▶ WORK INSTRUCTION:
Could you filter the records below down to the lines that include the word "module"?

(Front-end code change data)

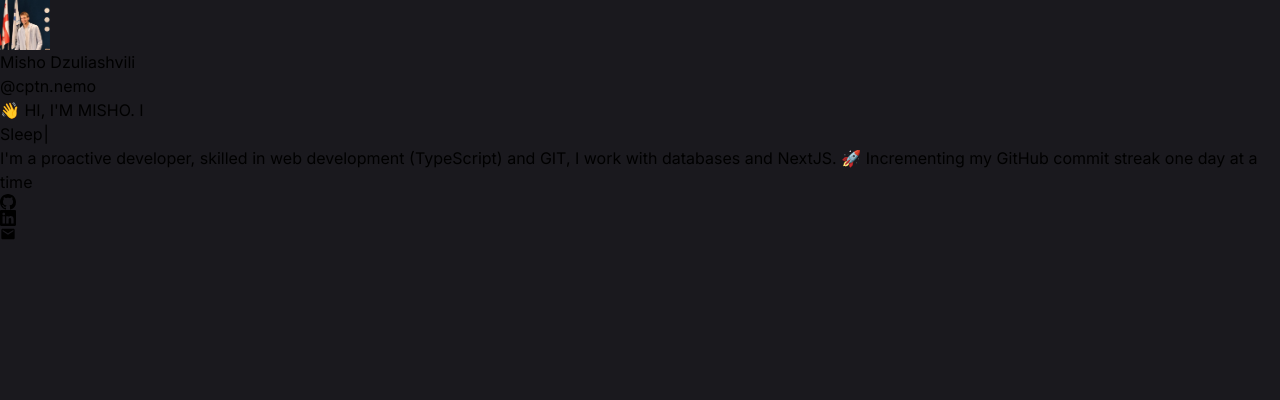
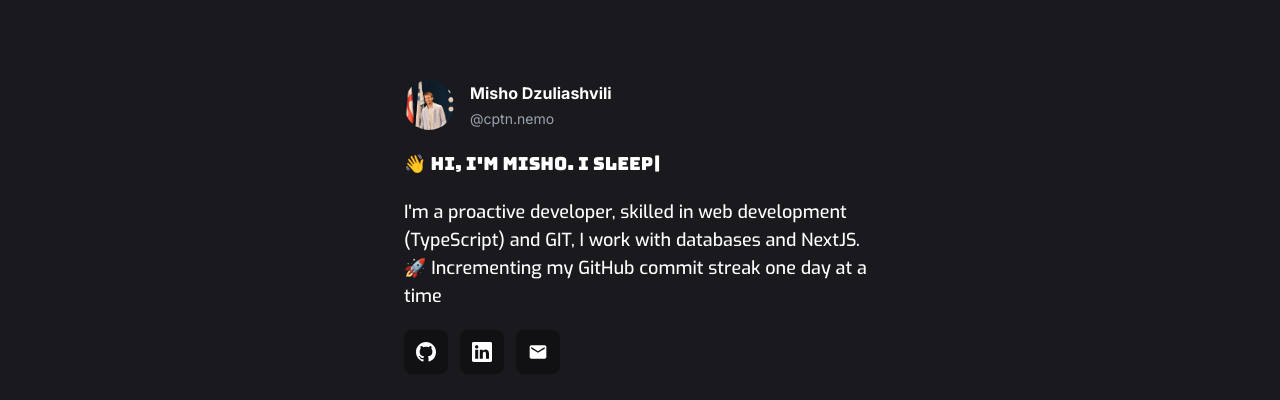
Before and after one commit to mishodzuliashvili/PortfolioWebsite, a Next.js app: page / in a window 1280 px wide. Shown: the top 400 px of the page. Built offline with nearby package versions, Linux system fonts and the light colour scheme.

Commit message:
Fix tailwind config

```diff
--- a/tailwind.config.ts
+++ b/tailwind.config.ts
@@ -1,9 +1,10 @@
-/** @type {import('tailwindcss').Config} */
-module.exports = {
+import type { Config } from "tailwindcss";
+
+const config: Config = {
     content: [
-        "./src/pages/**/*.{js,ts,jsx,tsx,mdx}",
-        "./src/components/**/*.{js,ts,jsx,tsx,mdx}",
-        "./src/app/**/*.{js,ts,jsx,tsx,mdx}",
+        "./pages/**/*.{js,ts,jsx,tsx,mdx}",
+        "./components/**/*.{js,ts,jsx,tsx,mdx}",
+        "./app/**/*.{js,ts,jsx,tsx,mdx}",
     ],
     theme: {
         extend: {
@@ -12,6 +13,7 @@ module.exports = {
                 "gradient-conic":
                     "conic-gradient(from 180deg at 50% 50%, var(--tw-gradient-stops))",
             },
+
             fontFamily: {
                 bungee: ["Bungee", "cursive"],
                 exo: ["Exo", "sans-serif"],
@@ -26,3 +28,4 @@ module.exports = {
     },
     plugins: [],
 };
+export default config;
```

▶ TASK OUTPUT:
-module.exports = {
@@ -12,6 +13,7 @@ module.exports = {
@@ -26,3 +28,4 @@ module.exports = {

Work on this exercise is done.